EXERCISE DETAILS: Go through the entries below and tally the lines containing the string "import"; report only the tally.

SUPPLIED MATERIAL:
--- START ---

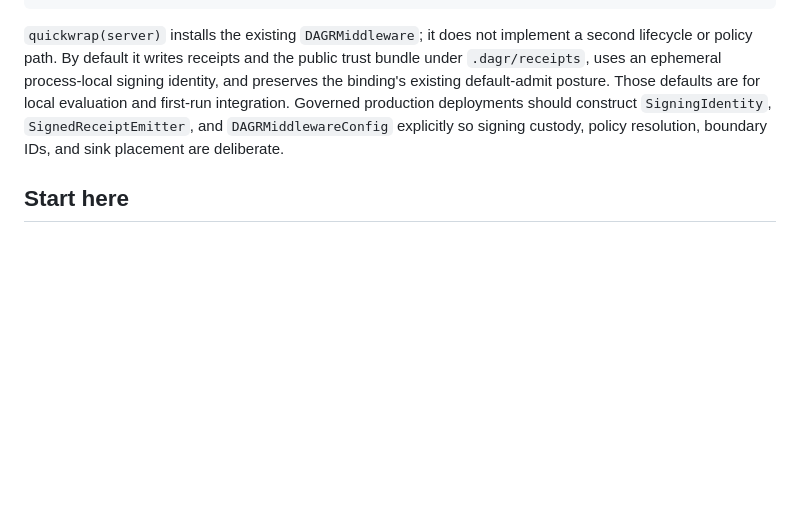
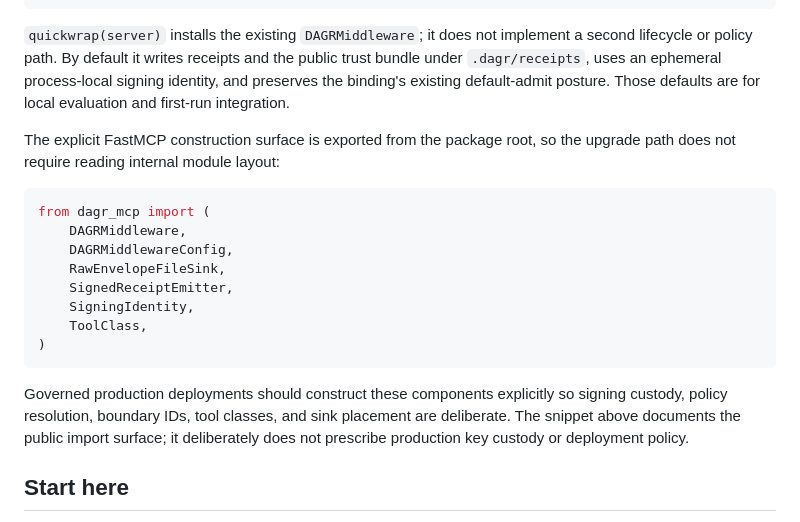
Before and after one commit to thelaplage/dagr-mcp, a Markdown page: README.md, the part around the change. Rendered like a GitHub page; blank space fills up the shorter version.

Commit message:
docs: expose explicit FastMCP import path

````diff
--- a/README.md
+++ b/README.md
@@ -108,10 +108,26 @@ dagr_mcp.quickwrap(server)
 a second lifecycle or policy path. By default it writes receipts and the public
 trust bundle under `.dagr/receipts`, uses an ephemeral process-local signing
 identity, and preserves the binding's existing default-admit posture. Those
-defaults are for local evaluation and first-run integration. Governed production
-deployments should construct `SigningIdentity`, `SignedReceiptEmitter`, and
-`DAGRMiddlewareConfig` explicitly so signing custody, policy resolution,
-boundary IDs, and sink placement are deliberate.
+defaults are for local evaluation and first-run integration.
+
+The explicit FastMCP construction surface is exported from the package root, so
+the upgrade path does not require reading internal module layout:
+
+```python
+from dagr_mcp import (
+    DAGRMiddleware,
+    DAGRMiddlewareConfig,
+    RawEnvelopeFileSink,
+    SignedReceiptEmitter,
+    SigningIdentity,
+    ToolClass,
+)
+```
+
+Governed production deployments should construct these components explicitly so
+signing custody, policy resolution, boundary IDs, tool classes, and sink
+placement are deliberate. The snippet above documents the public import surface;
+it deliberately does not prescribe production key custody or deployment policy.
 
 ## Start here
 
````
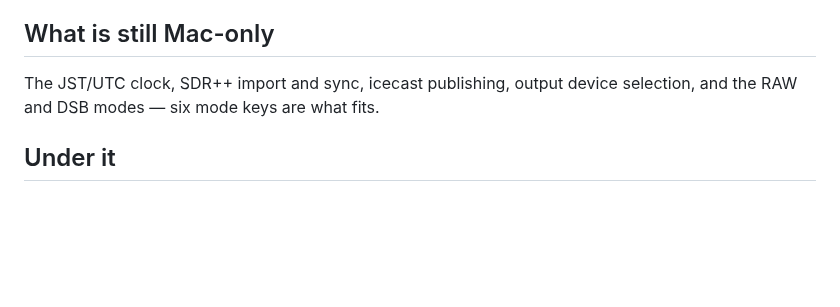
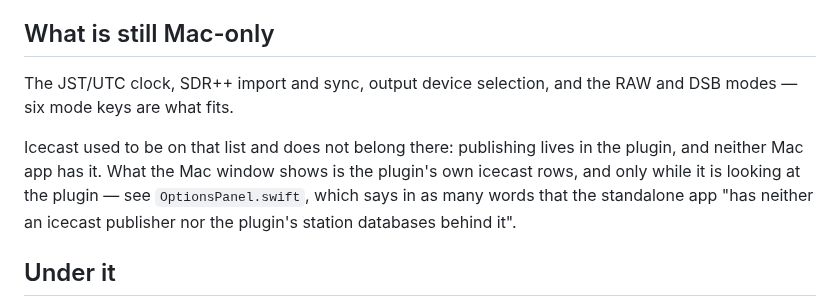
Before and after one commit to soresore19xx/deck-rx, a Markdown page: docs/ipad.md, the part around the change. Drawn GitHub-style; blank space fills up the shorter version.

Commit message:
docs(ipad): icecast was never Mac-only, it is plugin-only
The "what is still Mac-only" list named icecast publishing, which neither Mac
app has. Publishing lives in the plugin; the Mac window shows the plugin's
icecast rows, and only while it is looking at the plugin. OptionsPanel.swift
already said so at the point where it decides whether to draw them.

Co-Authored-By: Claude Opus 5 (1M context) <noreply@anthropic.com>

```diff
--- a/docs/ipad.md
+++ b/docs/ipad.md
@@ -125,8 +125,14 @@ be added alongside it.
 
 ## What is still Mac-only
 
-The JST/UTC clock, SDR++ import and sync, icecast publishing, output device
-selection, and the RAW and DSB modes — six mode keys are what fits.
+The JST/UTC clock, SDR++ import and sync, output device selection, and the RAW
+and DSB modes — six mode keys are what fits.
+
+Icecast used to be on that list and does not belong there: publishing lives in
+the plugin, and neither Mac app has it. What the Mac window shows is the
+plugin's own icecast rows, and only while it is looking at the plugin — see
+`OptionsPanel.swift`, which says in as many words that the standalone app "has
+neither an icecast publisher nor the plugin's station databases behind it".
 
 ## Under it
 
```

--- END ---

EXPECTED ANSWER: 5